- Task item -
Which lines in the data below contain the word "scss"? Pull each of them out.

- The data -
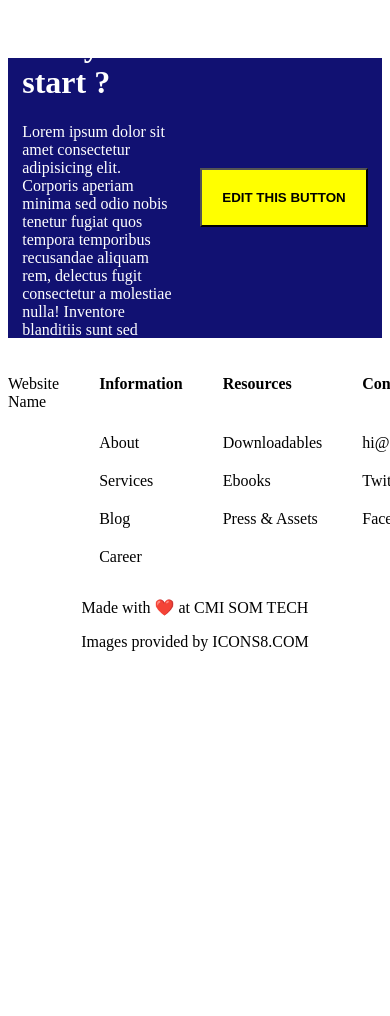
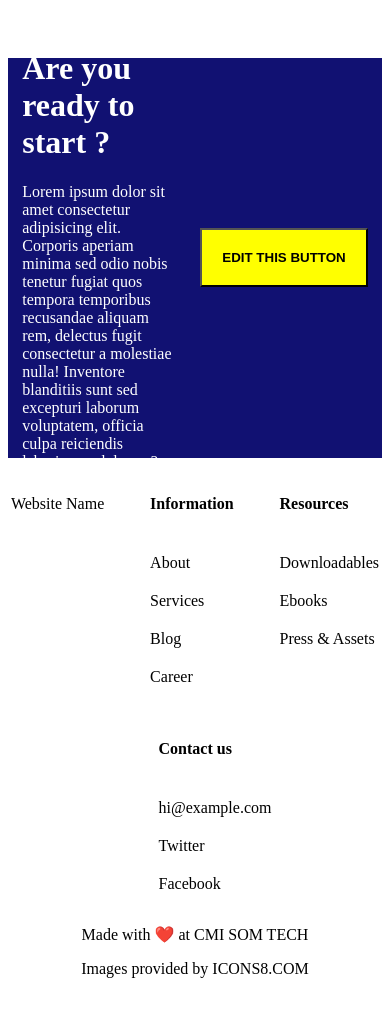
Before and after one commit to cmi112/Web-design-1, a plain HTML site: page index.html in a window 390 px wide. Shown: the part 3959-4975 px from the top of the page. Before the commit the page ends 4680 px from the top, so only its background shows below. Drawn offline with Linux system fonts and the light colour scheme.

Commit message:
add some styling

```diff
--- a/styles/styles.css
+++ b/styles/styles.css
@@ -112,6 +112,7 @@ footer {
   width: 100%;
   align-items:baseline;
   justify-content: space-around;
+  flex-wrap: wrap;
 }
 .footer>ul{
   display: flex;
@@ -140,5 +141,8 @@ footer {
     display: flex;
     flex-direction: column;
   }
+  .call-action{
+    height: 400px;
+  }
 
 }
```
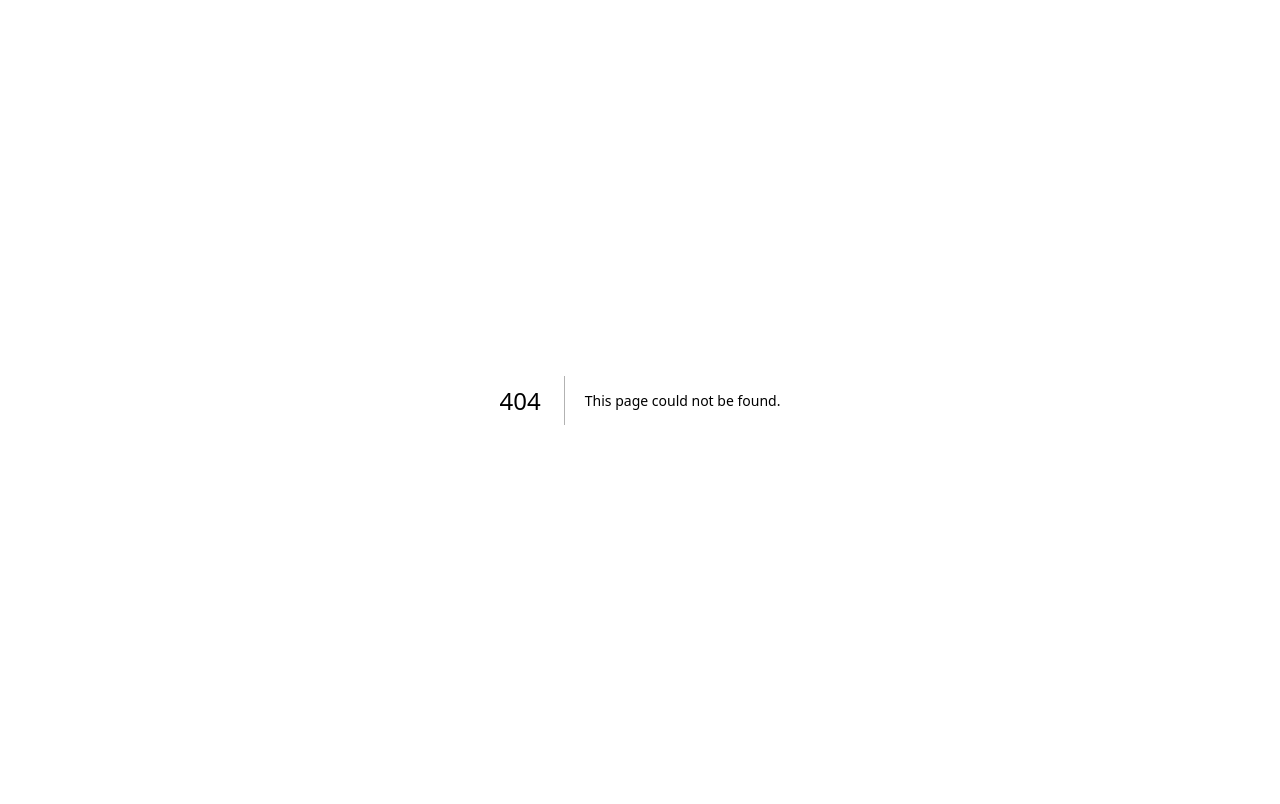
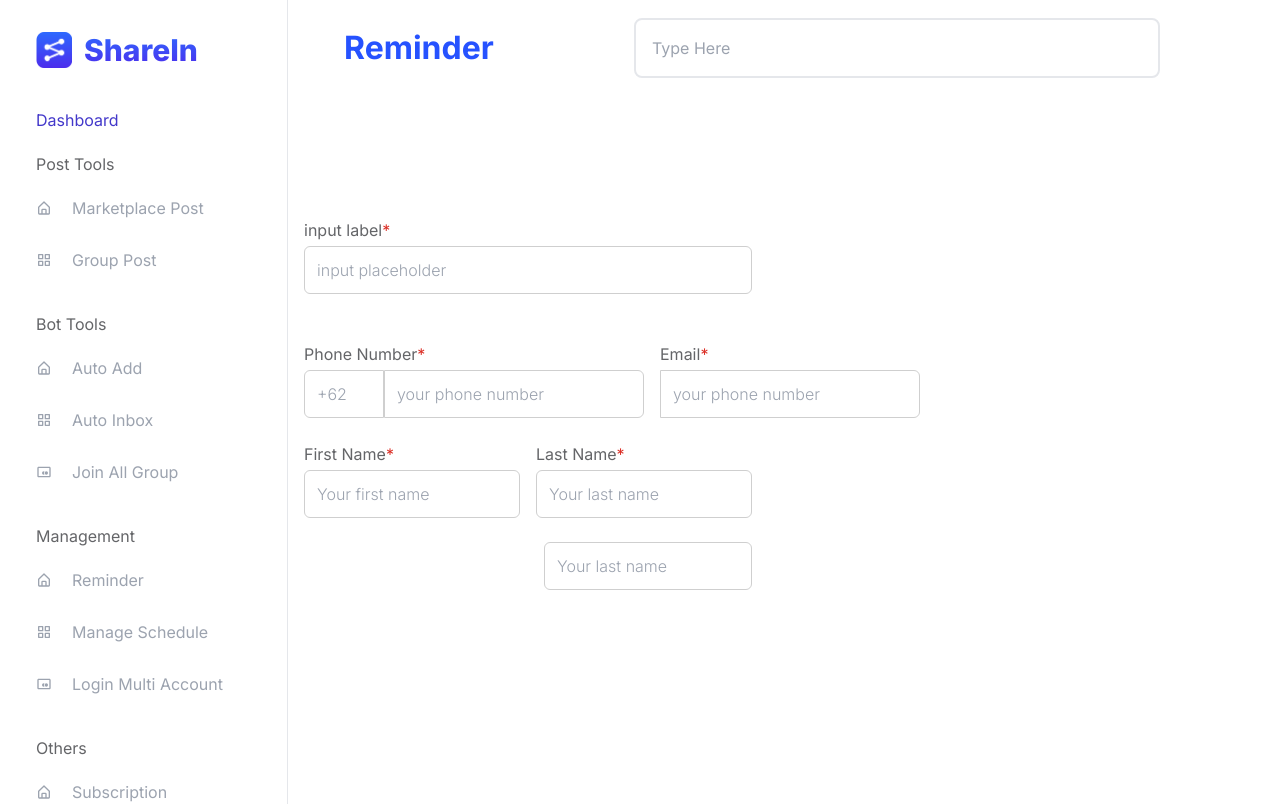
Before and after one commit to iqbalwaldan/iseng, a Next.js app: page /riminder in a window 1280 px wide. Before the commit this address had no page. Built offline with nearby package versions, Linux system fonts and the light colour scheme.

Commit message:
Slicing Rijal Ammar

```diff
--- /dev/null
+++ b/app/riminder/isi/page.js
@@ -0,0 +1,93 @@
+import React from "react";
+
+export default function ISI() {
+  return (
+    <div className="flex justify-center items-center h-screen">
+      <form className="w-full max-w-md">
+        <div className="mb-6">
+          <div className="flex mb-1">
+            <p className="font-normal text-base text-neutral-70">input label</p>
+            <p className="font-normal text-base text-error-base">*</p>
+          </div>
+          <input
+            className="border border-[#CFCFCF] p-3 text-neutral-70 focus:outline-none h-12 rounded-md text-base font-light w-full"
+            type="text"
+            placeholder="input placeholder"
+          />
+        </div>
+        <div className="md:flex md:flex-row md:justify-between">
+        <div className="flex flex-col mt-6">
+            <div className="flex mb-1">
+              <p className="font-normal text-base text-neutral-70">Phone Number</p>
+              <p className="font-normal text-base text-error-base">*</p>
+            </div>
+            <div className="flex">
+              <input
+                className="border border-[#CFCFCF] p-3 text-neutral-70 focus:outline-none w-20 h-12 rounded-l-md text-base font-light"
+                type="text"
+                placeholder="+62"
+              />
+              <input
+                className="border border-[#CFCFCF] p-3 text-neutral-70 focus:outline-none flex-grow h-12 rounded-r-md text-base font-light"
+                type="text"
+                placeholder="your phone number"
+              />
+            </div>
+          </div>
+          <div className="flex flex-col mt-6 ml-4">
+            <div className="flex mb-1">
+              <p className="font-normal text-base text-neutral-70">Email</p>
+              <p className="font-normal text-base text-error-base">*</p>
+            </div>
+            <div className="flex">
+              <input
+                className="border border-[#CFCFCF] p-3 text-neutral-70 focus:outline-none flex-grow h-12 rounded-r-md text-base font-light"
+                type="text"
+                placeholder="your phone number"
+              />
+            </div>
+          </div>
+        </div>
+        <div className="md:flex md:flex-row md:justify-between">
+          <div className="flex flex-col mt-6">
+            <div className="flex mb-1">
+              <p className="font-normal text-base text-neutral-70">
+                First Name
+              </p>
+              <p className="font-normal text-base text-error-base">*</p>
+            </div>
+            <input
+              className="border border-[#CFCFCF] p-3 text-neutral-70 focus:outline-none h-12 rounded-md text-base font-light w-full"
+              type="text"
+              placeholder="Your first name"
+            />
+          </div>
+          <div className="flex flex-col mt-6 ml-4">
+            {" "}
+            {/* Added ml-4 for left margin */}
+            <div className="flex mb-1">
+              <p className="font-normal text-base text-neutral-70">Last Name</p>
+              <p className="font-normal text-base text-error-base">*</p>
+            </div>
+            <input
+              className="border border-[#CFCFCF] p-3 text-neutral-70 focus:outline-none h-12 rounded-md text-base font-light w-full"
+              type="text"
+              placeholder="Your last name"
+            />
+          </div>
+        </div>
+        <div className="md:flex md:flex-row md:justify-between">
+          <div className="flex flex-col mt-6 ml-60">
+            {" "}
+            {/* Added ml-4 for left margin */}
+            <input
+              className="border border-[#CFCFCF] p-3 text-neutral-70 focus:outline-none h-12 rounded-md text-base font-light w-full"
+              type="text"
+              placeholder="Your last name"
+            />
+          </div>
+        </div>
+      </form>
+    </div>
+  );
+}
--- /dev/null
+++ b/app/riminder/navbar/page.js
@@ -0,0 +1,24 @@
+import React, { useState, useEffect } from "react";
+import Link from "next/link";
+import Image from "next/image";
+
+export default function Navbar() {
+
+  return (
+    <nav className={`fixed w-full h-24 z-50`}>
+      <div className="flex justify-between items-center h-full w-full px-10 2xl:px-16">
+        <Link href="/">
+          <div className="flex flex-row items-center justify-center gap-2">
+            <p className="font-bold text-[32px] text-primary-base">Reminder</p>
+          </div>
+        </Link>
+        <form className="w-[526px] justify-start mr-96">
+          <div className="relative">
+              <input type="search" placeholder='Type Here' className="w-full p-4 rounded-lg border-2 bg-white" />
+          </div>
+
+        </form>
+      </div>
+    </nav>
+  );
+}
--- /dev/null
+++ b/app/riminder/page.js
@@ -0,0 +1,19 @@
+"use client"
+import React from "react";
+import Sidebar from "./sidebar/page";
+import Navbar from "./navbar/page";
+import IsI from "./isi/page";
+
+export default function Subscription() {
+  return (
+    <div className="w-full min-h-screen bg-white flex flex-row">
+      <Sidebar />
+      <div className="ml-4 flex flex-col">
+        <Navbar />
+      </div>
+      <div className="flex flex-col mt-1">
+        <IsI />
+      </div>
+    </div>
+  );
+}
--- /dev/null
+++ b/app/riminder/sidebar/page.js
@@ -0,0 +1,119 @@
+import React from "react";
+import Image from "next/image";
+
+import {
+  BiHomeAlt,
+  BiGridAlt,
+  BiCreditCardAlt,
+  BiUser,
+  BiCalculator,
+} from "react-icons/bi";
+
+export default function Sidebar() {
+  const menu1 = [
+    { name: "Marketplace Post", icon: <BiHomeAlt />},
+    { name: "Group Post ", icon: <BiGridAlt /> },
+  ];
+  const menu2 = [
+    { name: "Auto Add", icon: <BiHomeAlt /> },
+    { name: "Auto Inbox", icon: <BiGridAlt /> },
+    { name: "Join All Group", icon: <BiCreditCardAlt /> },
+  ];
+  const menu3 = [
+    { name: "Reminder", icon: <BiHomeAlt /> },
+    { name: "Manage Schedule", icon: <BiGridAlt /> },
+    { name: "Login Multi Account", icon: <BiCreditCardAlt /> },
+  ];
+  const menu4 = [
+    { name: "Subscription", icon: <BiHomeAlt /> },
+  ];
+
+  const schedulePayments = ["Monthly Rent", "Food Payment", "Utility Bills"];
+
+  return (
+    <div className="h-full border-r border-gray-200 w-72 px-9 space-y-10">
+      <div className="flex flex-row items-center pt-8">
+        <img
+          src="/assets/icons/sh-icon.png"
+          className="w-9 h-9 mr-3"
+        />
+        <div class="font-extrabold text-transparent text-3xl bg-clip-text bg-gradient-to-b from-[#2E6AFF] to-[#4D2DED]">
+          ShareIn
+        </div>
+      </div>
+      <div className="space-y-10">
+        <div>
+          <div className="mb-5 text-indigo-700">Dashboard</div>
+          <div className="mb-5 text-neutral-70">Post Tools</div>
+          <ul className="space-y-7">
+            {menu1.map((val, index) => {
+              return (
+                <li
+                  key={index}
+                  className="flex flex-row items-center text-gray-400"
+                >
+                  <div className="mr-5">{val.icon}</div>
+                  <div>{val.name}</div>
+                </li>
+              );
+            })}
+          </ul>
+        </div>
+      </div>
+      <div className="space-y-10">
+        <div>
+          <div className="mb-5 text-neutral-70">Bot Tools</div>
+          <ul className="space-y-7">
+            {menu2.map((val, index) => {
+              return (
+                <li
+                  key={index}
+                  className="flex flex-row items-center text-gray-400"
+                >
+                  <div className="mr-5">{val.icon}</div>
+                  <div>{val.name}</div>
+                </li>
+              );
+            })}
+          </ul>
+        </div>
+      </div>
+      <div className="space-y-10">
+        <div>
+          <div className="mb-5 text-neutral-70">Management</div>
+          <ul className="space-y-7">
+            {menu3.map((val, index) => {
+              return (
+                <li
+                  key={index}
+                  className="flex flex-row items-center text-gray-400"
+                >
+                  <div className="mr-5">{val.icon}</div>
+                  <div>{val.name}</div>
+                </li>
+              );
+            })}
+          </ul>
+        </div>
+      </div>
+      <div className="space-y-10">
+        <div>
+          <div className="mb-5 text-neutral-70">Others</div>
+          <ul className="space-y-7">
+            {menu4.map((val, index) => {
+              return (
+                <li
+                  key={index}
+                  className="flex flex-row items-center text-gray-400"
+                >
+                  <div className="mr-5">{val.icon}</div>
+                  <div>{val.name}</div>
+                </li>
+              );
+            })}
+          </ul>
+        </div>
+      </div>
+    </div>
+  );
+}
```
Also changed, not shown: public/assets/icons/sh-icon.png (added).
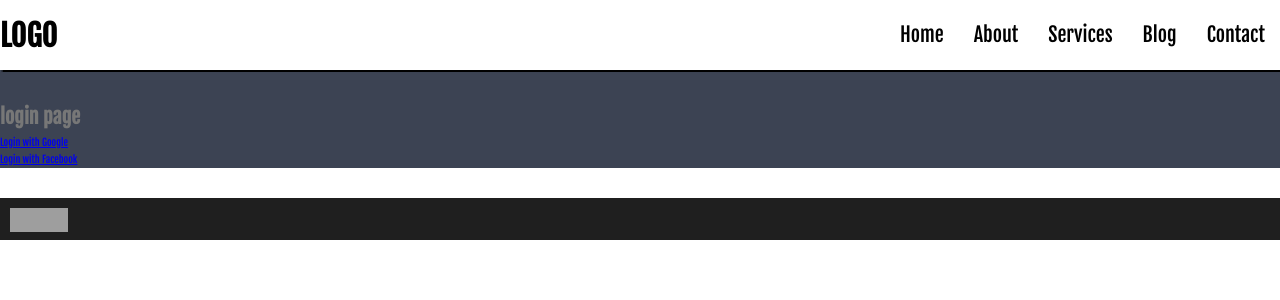
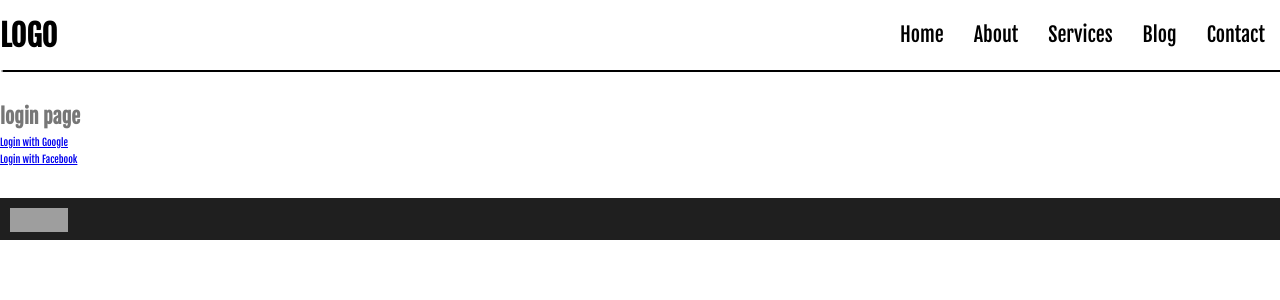
Before and after one commit to Lexx813/digitalproject, a React (Create React App) app in the folder client/: page /login in a window 1280 px wide. Shown: the top 300 px of the page. Built offline with nearby package versions, Linux system fonts and the light colour scheme; no server answers; grey boxes are pictures that could not be loaded; a web font is replaced by a local one.

Commit message:
changes css

```diff
--- a/client/src/styles/css/App.css
+++ b/client/src/styles/css/App.css
@@ -339,8 +339,7 @@ footer {
 
 .login {
   padding-top: 10rem;
-  height: 900%;
-  background-color: #3c4353; }
+  height: 900%; }
 
 .blog-box {
   height: 90vh;
--- a/client/src/styles/scss/pages/_login.scss
+++ b/client/src/styles/scss/pages/_login.scss
@@ -1,5 +1,5 @@
 .login {
   padding-top: 10rem;
   height: 900%;
-  background-color: $color-primary;
+
 }
```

- Written response -
--- a/client/src/styles/scss/pages/_login.scss
+++ b/client/src/styles/scss/pages/_login.scss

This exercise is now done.